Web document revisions
• • • • • • •

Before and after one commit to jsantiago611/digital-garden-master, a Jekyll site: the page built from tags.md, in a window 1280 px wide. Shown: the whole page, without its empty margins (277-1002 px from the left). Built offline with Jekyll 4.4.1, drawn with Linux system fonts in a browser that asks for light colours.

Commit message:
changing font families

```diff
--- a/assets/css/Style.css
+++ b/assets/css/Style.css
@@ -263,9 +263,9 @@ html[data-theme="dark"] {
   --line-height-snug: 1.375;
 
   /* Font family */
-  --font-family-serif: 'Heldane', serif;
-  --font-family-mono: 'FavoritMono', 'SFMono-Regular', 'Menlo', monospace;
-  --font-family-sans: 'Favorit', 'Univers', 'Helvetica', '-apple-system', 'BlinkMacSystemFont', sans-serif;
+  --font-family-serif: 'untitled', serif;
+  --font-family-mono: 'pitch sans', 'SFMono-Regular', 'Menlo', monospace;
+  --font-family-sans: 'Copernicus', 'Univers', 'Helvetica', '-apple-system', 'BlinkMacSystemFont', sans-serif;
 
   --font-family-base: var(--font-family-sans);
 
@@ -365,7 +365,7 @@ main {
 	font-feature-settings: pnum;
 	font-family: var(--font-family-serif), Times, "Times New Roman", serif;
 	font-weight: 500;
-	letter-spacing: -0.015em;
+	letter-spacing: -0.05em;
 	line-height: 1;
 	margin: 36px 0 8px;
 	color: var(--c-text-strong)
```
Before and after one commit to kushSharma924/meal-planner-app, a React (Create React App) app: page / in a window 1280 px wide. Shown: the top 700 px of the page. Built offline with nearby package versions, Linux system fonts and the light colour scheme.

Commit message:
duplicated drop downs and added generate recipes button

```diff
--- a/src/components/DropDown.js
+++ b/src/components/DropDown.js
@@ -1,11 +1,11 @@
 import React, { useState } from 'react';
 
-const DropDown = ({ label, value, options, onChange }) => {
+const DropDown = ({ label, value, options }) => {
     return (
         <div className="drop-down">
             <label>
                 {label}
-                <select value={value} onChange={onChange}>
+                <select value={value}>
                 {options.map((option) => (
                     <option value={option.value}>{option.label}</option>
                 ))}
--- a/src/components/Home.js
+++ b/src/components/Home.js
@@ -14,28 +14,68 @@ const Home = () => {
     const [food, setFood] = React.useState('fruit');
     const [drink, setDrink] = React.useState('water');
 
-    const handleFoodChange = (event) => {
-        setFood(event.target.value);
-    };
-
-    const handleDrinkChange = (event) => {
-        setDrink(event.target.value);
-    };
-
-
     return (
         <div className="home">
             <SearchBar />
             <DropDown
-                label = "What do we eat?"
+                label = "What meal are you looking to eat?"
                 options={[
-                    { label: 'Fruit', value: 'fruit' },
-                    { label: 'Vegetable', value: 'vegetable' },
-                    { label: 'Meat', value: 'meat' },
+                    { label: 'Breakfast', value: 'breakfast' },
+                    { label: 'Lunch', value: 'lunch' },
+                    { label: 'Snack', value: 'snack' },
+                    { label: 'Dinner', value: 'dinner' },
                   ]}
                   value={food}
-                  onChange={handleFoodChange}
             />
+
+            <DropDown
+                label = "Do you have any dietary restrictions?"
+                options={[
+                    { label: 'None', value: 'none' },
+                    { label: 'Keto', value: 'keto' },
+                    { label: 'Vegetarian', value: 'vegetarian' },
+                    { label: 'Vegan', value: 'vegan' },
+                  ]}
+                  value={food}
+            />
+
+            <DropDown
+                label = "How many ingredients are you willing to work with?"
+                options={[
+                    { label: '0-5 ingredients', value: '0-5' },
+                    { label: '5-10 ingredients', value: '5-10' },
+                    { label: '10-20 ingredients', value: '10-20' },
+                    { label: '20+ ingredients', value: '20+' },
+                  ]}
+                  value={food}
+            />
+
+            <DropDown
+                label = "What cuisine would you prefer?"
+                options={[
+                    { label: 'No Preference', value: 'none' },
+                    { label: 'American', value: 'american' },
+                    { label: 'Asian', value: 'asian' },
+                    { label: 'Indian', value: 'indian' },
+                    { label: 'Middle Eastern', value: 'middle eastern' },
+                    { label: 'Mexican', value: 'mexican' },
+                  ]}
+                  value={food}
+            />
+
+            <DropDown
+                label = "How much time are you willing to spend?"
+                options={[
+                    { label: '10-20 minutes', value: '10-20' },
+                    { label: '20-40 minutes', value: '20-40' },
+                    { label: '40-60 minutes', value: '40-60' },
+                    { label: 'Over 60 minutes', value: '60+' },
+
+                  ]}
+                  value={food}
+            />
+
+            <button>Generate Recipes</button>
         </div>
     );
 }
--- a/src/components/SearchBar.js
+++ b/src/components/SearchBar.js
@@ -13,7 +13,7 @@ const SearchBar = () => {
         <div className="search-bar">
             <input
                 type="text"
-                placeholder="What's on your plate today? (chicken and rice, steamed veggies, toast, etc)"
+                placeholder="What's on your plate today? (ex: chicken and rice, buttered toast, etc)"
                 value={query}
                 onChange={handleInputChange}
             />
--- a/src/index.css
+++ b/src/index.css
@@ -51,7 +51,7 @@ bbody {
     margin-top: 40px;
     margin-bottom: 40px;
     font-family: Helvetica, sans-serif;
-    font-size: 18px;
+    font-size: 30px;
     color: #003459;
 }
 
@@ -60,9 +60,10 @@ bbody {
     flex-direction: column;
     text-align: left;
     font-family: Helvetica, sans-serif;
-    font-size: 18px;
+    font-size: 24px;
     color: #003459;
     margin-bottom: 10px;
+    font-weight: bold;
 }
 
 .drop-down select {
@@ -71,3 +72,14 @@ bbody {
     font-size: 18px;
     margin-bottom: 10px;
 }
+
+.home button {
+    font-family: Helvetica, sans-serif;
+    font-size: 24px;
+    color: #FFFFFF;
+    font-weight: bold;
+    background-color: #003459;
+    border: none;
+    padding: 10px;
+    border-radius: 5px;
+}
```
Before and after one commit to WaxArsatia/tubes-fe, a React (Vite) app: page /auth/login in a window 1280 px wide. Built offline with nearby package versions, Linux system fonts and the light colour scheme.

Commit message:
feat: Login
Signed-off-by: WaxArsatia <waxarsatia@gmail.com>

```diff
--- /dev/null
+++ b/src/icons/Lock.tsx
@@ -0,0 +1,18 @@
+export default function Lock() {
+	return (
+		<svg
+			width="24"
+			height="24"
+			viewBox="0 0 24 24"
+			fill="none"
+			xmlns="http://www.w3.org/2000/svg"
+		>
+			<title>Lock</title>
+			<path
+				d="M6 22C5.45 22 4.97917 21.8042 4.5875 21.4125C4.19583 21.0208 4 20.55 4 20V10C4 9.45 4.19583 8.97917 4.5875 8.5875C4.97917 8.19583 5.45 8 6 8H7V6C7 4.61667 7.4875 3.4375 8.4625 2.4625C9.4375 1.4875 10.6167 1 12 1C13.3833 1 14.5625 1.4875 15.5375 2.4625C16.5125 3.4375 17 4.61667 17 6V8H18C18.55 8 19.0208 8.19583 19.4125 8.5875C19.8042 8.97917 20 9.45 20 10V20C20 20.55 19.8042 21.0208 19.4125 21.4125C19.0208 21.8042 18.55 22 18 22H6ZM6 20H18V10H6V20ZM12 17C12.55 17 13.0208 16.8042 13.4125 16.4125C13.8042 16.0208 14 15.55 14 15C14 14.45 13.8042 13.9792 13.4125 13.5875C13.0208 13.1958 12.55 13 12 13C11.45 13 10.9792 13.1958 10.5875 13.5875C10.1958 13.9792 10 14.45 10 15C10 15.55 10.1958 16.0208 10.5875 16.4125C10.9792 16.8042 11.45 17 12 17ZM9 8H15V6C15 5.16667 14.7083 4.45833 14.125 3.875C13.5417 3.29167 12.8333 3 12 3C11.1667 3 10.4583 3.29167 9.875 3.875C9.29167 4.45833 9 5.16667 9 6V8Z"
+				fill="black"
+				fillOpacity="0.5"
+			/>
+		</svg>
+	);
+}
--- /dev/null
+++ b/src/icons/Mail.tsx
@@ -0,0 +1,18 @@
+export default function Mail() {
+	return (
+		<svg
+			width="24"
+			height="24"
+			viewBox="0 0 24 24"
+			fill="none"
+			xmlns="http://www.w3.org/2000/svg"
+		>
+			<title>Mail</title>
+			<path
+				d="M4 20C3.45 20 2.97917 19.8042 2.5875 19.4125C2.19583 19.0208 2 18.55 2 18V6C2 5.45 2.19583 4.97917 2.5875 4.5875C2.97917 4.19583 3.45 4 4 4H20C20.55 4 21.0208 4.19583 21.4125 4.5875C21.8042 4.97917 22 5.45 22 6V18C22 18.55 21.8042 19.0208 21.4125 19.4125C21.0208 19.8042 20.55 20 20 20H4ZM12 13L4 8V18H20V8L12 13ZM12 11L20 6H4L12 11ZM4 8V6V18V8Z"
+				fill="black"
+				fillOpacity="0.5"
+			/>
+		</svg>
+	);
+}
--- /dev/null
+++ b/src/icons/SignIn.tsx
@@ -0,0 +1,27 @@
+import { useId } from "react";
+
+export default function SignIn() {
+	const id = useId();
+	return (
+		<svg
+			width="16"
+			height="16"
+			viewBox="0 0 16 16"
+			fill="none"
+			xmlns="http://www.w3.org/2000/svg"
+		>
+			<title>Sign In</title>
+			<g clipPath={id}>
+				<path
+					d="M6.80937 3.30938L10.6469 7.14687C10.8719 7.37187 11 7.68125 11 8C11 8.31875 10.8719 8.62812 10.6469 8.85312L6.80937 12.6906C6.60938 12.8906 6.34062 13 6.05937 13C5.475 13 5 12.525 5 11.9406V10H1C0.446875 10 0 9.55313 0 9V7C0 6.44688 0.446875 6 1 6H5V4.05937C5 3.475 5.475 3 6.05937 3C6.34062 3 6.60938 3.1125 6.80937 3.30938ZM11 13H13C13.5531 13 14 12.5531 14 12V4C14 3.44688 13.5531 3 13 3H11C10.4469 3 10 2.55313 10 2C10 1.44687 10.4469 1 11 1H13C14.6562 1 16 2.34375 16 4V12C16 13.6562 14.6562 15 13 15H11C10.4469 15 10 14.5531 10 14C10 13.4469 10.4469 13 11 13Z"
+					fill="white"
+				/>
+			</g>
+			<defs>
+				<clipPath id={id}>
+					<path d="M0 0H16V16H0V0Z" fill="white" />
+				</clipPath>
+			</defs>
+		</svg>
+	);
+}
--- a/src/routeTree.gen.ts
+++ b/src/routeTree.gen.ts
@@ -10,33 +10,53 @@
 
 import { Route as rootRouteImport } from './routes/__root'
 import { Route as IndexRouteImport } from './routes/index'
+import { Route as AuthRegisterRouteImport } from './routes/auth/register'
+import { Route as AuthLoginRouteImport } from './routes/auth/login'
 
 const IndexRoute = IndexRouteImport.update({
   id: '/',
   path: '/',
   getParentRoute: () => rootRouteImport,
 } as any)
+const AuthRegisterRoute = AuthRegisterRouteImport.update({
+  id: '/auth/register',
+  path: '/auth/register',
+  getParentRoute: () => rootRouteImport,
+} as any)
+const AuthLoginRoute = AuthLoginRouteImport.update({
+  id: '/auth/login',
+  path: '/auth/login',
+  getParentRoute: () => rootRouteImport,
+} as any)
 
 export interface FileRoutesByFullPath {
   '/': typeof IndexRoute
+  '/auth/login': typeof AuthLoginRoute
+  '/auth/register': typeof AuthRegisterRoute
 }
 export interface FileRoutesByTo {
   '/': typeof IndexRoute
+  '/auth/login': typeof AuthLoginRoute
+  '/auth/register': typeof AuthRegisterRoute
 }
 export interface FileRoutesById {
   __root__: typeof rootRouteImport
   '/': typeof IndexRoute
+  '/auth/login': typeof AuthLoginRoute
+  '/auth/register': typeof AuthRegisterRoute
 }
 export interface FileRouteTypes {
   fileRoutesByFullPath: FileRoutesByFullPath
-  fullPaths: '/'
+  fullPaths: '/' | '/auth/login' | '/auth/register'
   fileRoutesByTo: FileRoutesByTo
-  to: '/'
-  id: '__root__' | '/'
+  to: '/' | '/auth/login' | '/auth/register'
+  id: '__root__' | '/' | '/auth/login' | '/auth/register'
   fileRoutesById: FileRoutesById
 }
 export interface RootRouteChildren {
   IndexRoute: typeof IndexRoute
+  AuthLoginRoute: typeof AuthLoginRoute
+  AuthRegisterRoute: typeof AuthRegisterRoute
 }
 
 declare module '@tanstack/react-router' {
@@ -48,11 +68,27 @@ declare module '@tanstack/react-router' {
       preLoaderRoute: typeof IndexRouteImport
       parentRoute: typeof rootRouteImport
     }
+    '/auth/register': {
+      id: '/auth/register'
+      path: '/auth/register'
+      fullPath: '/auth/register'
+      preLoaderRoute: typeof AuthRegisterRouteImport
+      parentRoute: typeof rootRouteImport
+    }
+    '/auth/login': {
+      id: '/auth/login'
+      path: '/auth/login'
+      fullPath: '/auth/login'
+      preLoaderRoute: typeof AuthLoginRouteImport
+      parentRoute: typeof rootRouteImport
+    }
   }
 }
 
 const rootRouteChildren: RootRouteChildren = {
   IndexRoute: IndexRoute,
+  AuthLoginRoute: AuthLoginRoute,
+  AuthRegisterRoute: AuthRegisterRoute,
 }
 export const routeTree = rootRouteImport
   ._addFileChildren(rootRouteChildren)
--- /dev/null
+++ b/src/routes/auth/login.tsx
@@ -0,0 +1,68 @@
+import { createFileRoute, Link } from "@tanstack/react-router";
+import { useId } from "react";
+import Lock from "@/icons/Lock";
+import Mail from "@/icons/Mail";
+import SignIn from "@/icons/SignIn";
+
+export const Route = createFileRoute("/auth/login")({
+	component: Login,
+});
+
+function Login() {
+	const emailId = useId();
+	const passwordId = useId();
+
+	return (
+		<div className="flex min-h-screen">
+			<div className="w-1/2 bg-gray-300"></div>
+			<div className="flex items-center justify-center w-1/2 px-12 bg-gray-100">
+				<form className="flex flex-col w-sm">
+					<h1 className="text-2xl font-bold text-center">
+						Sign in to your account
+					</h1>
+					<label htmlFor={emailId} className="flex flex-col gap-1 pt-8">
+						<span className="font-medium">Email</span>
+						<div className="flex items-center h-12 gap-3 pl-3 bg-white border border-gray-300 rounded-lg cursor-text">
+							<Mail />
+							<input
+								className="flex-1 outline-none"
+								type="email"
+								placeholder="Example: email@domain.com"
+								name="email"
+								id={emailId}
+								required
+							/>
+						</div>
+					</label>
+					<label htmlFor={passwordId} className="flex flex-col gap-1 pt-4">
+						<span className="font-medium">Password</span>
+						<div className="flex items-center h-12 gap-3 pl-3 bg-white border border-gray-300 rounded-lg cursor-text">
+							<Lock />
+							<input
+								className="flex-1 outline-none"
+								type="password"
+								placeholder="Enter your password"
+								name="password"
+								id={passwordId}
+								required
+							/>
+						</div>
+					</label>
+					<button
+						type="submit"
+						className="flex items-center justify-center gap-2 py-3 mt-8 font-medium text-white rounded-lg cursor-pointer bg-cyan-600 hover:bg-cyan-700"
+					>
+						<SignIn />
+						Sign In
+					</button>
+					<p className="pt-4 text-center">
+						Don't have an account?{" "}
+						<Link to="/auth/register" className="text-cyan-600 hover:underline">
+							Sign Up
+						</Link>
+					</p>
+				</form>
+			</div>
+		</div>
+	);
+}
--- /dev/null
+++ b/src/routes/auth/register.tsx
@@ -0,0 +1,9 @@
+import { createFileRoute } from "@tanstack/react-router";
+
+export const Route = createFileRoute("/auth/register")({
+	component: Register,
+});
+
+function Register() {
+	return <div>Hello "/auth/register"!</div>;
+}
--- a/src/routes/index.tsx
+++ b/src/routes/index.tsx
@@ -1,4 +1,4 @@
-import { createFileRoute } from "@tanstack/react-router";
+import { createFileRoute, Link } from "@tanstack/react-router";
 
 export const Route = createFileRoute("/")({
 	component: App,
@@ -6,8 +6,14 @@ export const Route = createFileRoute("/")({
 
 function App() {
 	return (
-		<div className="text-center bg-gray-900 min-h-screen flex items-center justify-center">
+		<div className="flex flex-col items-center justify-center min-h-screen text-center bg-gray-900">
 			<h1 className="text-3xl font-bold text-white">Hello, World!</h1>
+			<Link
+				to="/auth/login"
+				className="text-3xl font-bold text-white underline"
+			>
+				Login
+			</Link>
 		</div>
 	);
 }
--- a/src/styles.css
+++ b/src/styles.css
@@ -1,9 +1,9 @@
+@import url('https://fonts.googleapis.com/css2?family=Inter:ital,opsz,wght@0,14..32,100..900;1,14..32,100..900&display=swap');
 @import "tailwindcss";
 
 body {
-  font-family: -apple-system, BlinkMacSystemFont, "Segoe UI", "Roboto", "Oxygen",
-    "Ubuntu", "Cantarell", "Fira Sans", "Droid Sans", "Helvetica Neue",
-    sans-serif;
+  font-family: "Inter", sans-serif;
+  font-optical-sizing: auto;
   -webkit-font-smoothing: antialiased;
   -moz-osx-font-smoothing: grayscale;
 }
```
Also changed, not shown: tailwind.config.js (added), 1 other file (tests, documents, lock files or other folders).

• • • • • • •

▶ [Task instructions]:
Each line above that contains the string "left" should be copied.

▶ [Exercise solution]:
Before and after one commit to jsantiago611/digital-garden-master, a Jekyll site: the page built from tags.md, in a window 1280 px wide. Shown: the whole page, without its empty margins (277-1002 px from the left). Built offline with Jekyll 4.4.1, drawn with Linux system fonts in a browser that asks for light colours.
     text-align: left;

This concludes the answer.